I’m going to scatter pictures of our newly-opened Clinic and Specialty Center, which is a state-of-the-art medical facility in downtown Minneapolis. Cool to see a new medical facility that still has that “new clinic” smell – ha!
Hey, everybody. Check out this fact: about 16 million people in the United States will experience an episode of depression every year. That’s about 7% of the population.By some estimates, depression is in the top 3 causes of disability (source: World Health Organization).
To help us learn a bit more about this condition, I asked my colleague Dr. Eduardo Colón to be my in-studio guest on last Sunday’s Healthy Matters broadcast. It was a great show! Dr. Colón is the Chief of Psychiatry at HCMC and he has been on the show a few times over the years. This is terrific since you will not find a wiser and kinder psychiatrist than he. I really encourage you to listen to the podcast so you can hear Dr. Colón explain things much better than I can in this written form.
You can learn more about Dr. Colón from this Minneapolis Star Tribune article which appeared shortly after he was named Chief of Psychiatry. He gives an insider perspective on mental health care in our community that is worth a read.
I’ll use this blog post as a written companion of sorts for the audio podcast of that radio show. I’ll try to encapsulate a few topics from the show and include some links for more information.
First of all, download the audio podcast here to listen to whenever you want. Once at the podcast site, select Healthy Matters show #475, February 11, 2018).
A wealth of information on depression
Here’s what Dr. Colón covered on the show, and you can click the links to jump to specific topics that interest you.
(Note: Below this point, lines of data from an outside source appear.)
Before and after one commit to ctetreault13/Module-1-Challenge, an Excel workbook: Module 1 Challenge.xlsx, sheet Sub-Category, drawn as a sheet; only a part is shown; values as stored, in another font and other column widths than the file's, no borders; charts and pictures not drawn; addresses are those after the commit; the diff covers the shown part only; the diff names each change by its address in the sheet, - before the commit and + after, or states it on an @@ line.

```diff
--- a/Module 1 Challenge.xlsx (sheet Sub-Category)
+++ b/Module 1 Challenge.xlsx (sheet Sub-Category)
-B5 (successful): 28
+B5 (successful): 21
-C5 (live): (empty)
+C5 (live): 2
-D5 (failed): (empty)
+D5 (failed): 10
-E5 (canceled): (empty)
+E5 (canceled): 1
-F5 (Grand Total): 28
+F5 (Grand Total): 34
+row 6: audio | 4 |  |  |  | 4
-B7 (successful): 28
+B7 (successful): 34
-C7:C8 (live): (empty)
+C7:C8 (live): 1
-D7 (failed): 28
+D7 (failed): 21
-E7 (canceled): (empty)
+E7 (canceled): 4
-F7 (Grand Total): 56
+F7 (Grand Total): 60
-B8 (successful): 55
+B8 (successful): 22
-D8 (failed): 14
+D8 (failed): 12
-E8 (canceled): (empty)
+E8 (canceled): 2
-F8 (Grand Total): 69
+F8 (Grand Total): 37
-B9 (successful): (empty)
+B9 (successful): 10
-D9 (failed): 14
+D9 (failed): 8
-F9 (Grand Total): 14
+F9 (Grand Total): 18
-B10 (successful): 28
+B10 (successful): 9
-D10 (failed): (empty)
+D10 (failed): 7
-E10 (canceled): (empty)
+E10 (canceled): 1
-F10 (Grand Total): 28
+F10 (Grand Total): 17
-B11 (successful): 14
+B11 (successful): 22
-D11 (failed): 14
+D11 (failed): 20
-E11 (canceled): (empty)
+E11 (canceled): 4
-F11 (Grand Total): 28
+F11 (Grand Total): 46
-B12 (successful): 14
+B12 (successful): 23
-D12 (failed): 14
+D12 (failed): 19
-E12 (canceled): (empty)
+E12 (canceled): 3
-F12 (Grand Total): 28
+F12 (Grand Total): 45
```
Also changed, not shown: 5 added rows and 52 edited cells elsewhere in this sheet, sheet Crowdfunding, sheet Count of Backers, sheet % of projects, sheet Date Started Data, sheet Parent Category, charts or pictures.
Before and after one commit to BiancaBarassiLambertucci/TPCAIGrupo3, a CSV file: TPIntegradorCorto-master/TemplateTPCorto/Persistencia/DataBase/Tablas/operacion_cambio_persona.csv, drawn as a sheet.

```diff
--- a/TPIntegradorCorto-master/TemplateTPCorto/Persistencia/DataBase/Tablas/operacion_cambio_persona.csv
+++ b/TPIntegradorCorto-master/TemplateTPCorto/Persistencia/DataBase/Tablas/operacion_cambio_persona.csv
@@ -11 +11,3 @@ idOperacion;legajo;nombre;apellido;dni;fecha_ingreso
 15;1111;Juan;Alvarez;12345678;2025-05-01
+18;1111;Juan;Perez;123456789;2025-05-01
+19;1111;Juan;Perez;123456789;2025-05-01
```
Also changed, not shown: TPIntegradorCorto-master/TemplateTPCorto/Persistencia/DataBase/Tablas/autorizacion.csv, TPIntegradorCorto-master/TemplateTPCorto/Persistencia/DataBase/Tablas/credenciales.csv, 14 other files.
Hey, what were you doing on Sunday morning, December 3? I know what I was doing – I was on the air with my colleague Dr. Rawad Nasr – and we were talking about arthritis. Dr. Nasr is a rheumatologist and the hour on the air just flew by. We had so many questions that we only got to a small fraction of them.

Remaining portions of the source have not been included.